Stored items:
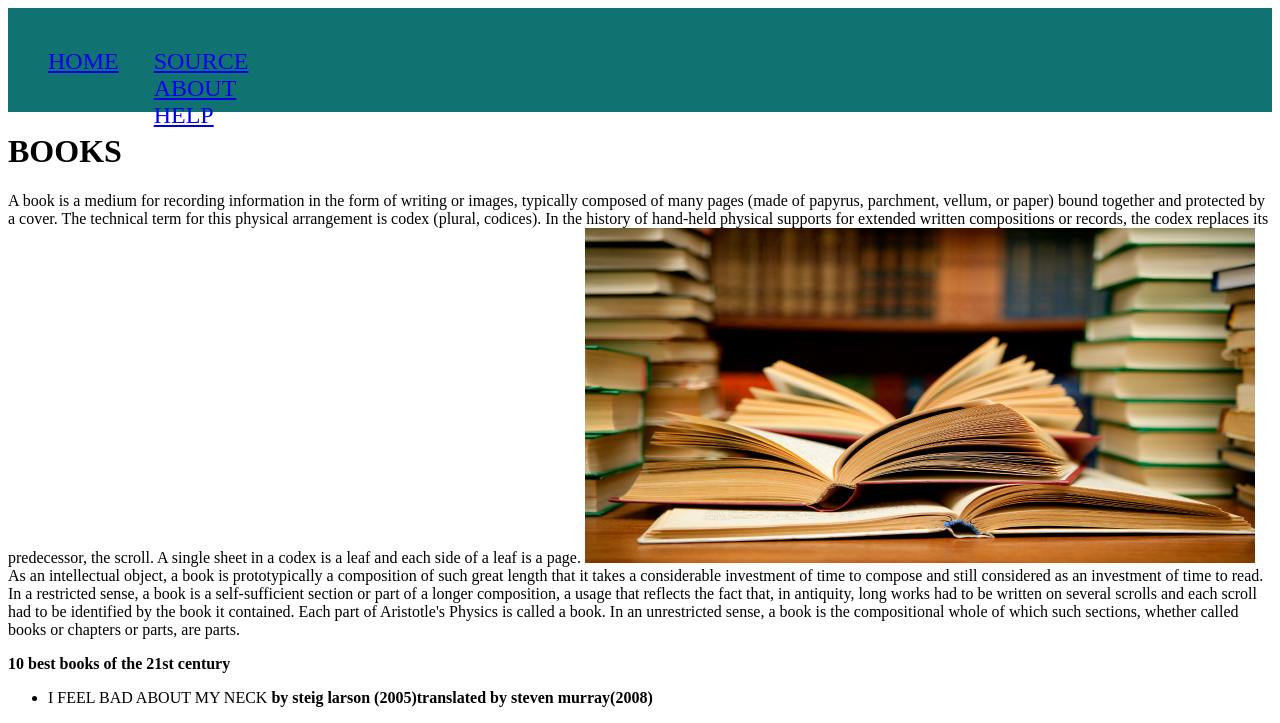
Repository: Hanan-arts/websites
Page: 01 web design/website.html
An editor plug-in stored every save of this project. The page is shown before and after a run of saves, followed by the edit.
The browser window is 1280 px wide. The pictures show the whole page.

Above is the page before, as saved 2021-02-13 21:02:10.

### 01 web design/website.html
<!DOCTYPE html>
<html lang="en">
<head>
    <meta charset="UTF-8">
    <meta http-equiv="X-UA-Compatible" content="IE=edge">
    <meta name="viewport" content="width=device-width, initial-scale=1.0">
    <title>BOOKS WORLD</title>
</head>
<link rel="stylesheet" href="c.css">
<body>
    <div class="container">
        <div class="nav-wrapper">
        <div class="left-side">
            <div class="nav-link-wrapper">
                <a href="website.html">HOME</a>
            </div>
            <div class="nav-link-wrapper">
                <a href="Source.html">SOURCE</a>
                <div class="nav-link-wrapper">
                    <a href="About.html">ABOUT</a>
                    <div class="nav-link-wrapper">
                        <a href="Help.html">HELP</a>
                    </div>
                </div>
            </div>
        </div>
        </div>
        </div>
    </div>
<h1><b>BOOKS</b></h1>
<p>A book is a medium for recording information in the form of writing or images, typically composed of
many pages (made of papyrus, parchment, vellum, or paper) bound together and protected by a cover.
The technical term for this physical arrangement is codex (plural, codices). In the history of
hand-held physical supports for extended written compositions or records, the codex replaces its
predecessor, the scroll. A single sheet in a codex is a leaf and each side of a leaf is a page.
<img src="books-for-survey.jpg" ><br>

As an intellectual object, a book is prototypically a composition of such great length that it takes
a considerable investment of time to compose and still considered as an investment of time to read.
In a restricted sense, a book is a self-sufficient section or part of a longer composition,
a usage that reflects the fact that, in antiquity, long works had to be written on several scrolls and
each scroll had to be identified by the book it contained. Each part of Aristotle's Physics is called a
book.
In an unrestricted sense, a book is the compositional whole of which such sections, whether called books
or chapters or parts,
are parts.
</body>
<p><b>10 best books of the 21st century</b></p>
<p>
    <div>
        <ul>
            <li>I FEEL BAD ABOUT MY NECK <b>by steig larson
                (2005)translated by steven murray(2008)
            </b></li>

        </ul>
    </div>

</p>

</html>

### 01 web design/c.css
.nav-wrapper{
    display:flex;
    justify-content: space-between;
    padding: 40px;
    background-color: rgb(17, 114, 114);
}
.left-side{
    display: flex;
}
.nav-wrapper > .left-side > div {
    margin-right: 35px;
    font-size: 1.5em;
    text-transform: uppercase;
}
.nav-link-wrapper{
    height: 23px;
    border-bottom: 1.2px solid transparent;
    transition: border-bottom 0.7s;
}
.nav-link-wrapper a {
    color: ;

}

After the next 2 saves:
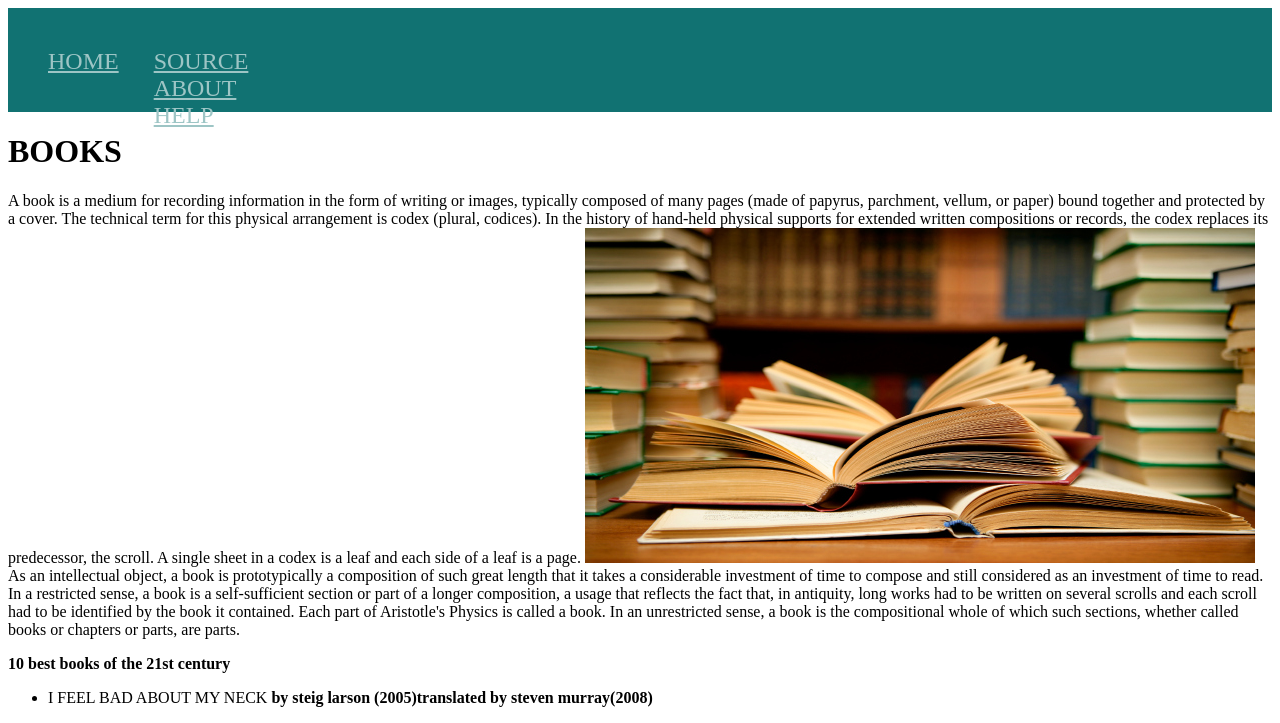
The 2 saves are shown as one change because they came seconds apart.
The last was saved 8 s later.
--- a/01 web design/c.css
+++ b/01 web design/c.css
@@ -18,6 +18,6 @@
     transition: border-bottom 0.7s;
 }
 .nav-link-wrapper a {
-    color: ;
+    color: rgb(157, 197, 197);
 
 }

Exercise »
From the records above, pick out and copy each line holding the word "wrapper".

Response for this exercise »
        <div class="nav-wrapper">
            <div class="nav-link-wrapper">
            <div class="nav-link-wrapper">
                <div class="nav-link-wrapper">
                    <div class="nav-link-wrapper">
.nav-wrapper{
.nav-wrapper > .left-side > div {
.nav-link-wrapper{
.nav-link-wrapper a {
 .nav-link-wrapper a {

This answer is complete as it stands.